▶ [EXERCISE DETAILS] Give the entries again exactly. Skip the pictures.

▼

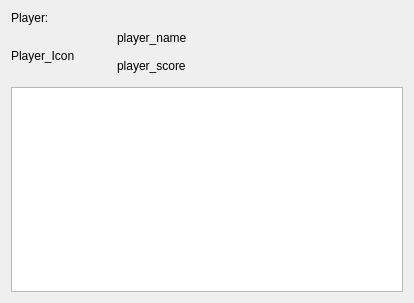
Qt form forms/memory_widget.ui (tuxflo/Memory_Qt_GUI) before a commit.
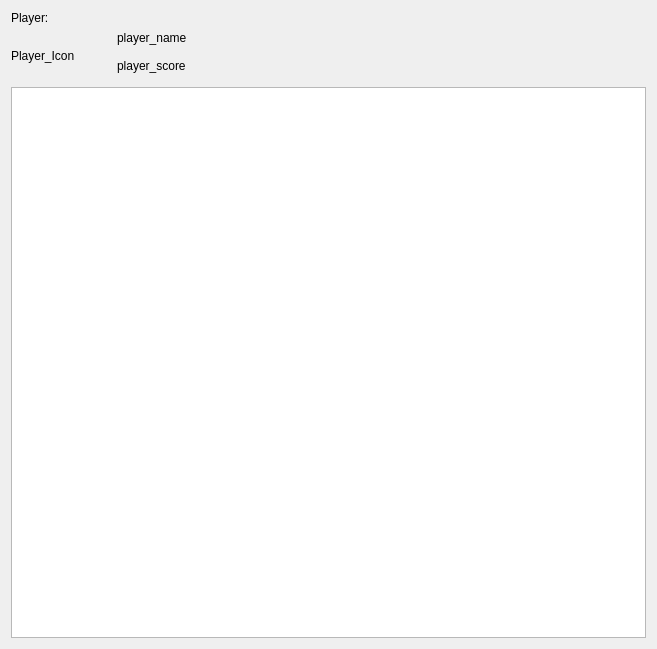
The same form after that commit.

```diff
--- a/forms/memory_widget.ui
+++ b/forms/memory_widget.ui
@@ -6,8 +6,8 @@
    <rect>
     <x>0</x>
     <y>0</y>
-    <width>414</width>
-    <height>303</height>
+    <width>657</width>
+    <height>649</height>
    </rect>
   </property>
   <property name="windowTitle">
```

▲

▶ [COMPLETED TASK]
Qt form forms/memory_widget.ui (tuxflo/Memory_Qt_GUI) before a commit.
The same form after that commit.

```diff
--- a/forms/memory_widget.ui
+++ b/forms/memory_widget.ui
@@ -6,8 +6,8 @@
    <rect>
     <x>0</x>
     <y>0</y>
-    <width>414</width>
-    <height>303</height>
+    <width>657</width>
+    <height>649</height>
    </rect>
   </property>
   <property name="windowTitle">
```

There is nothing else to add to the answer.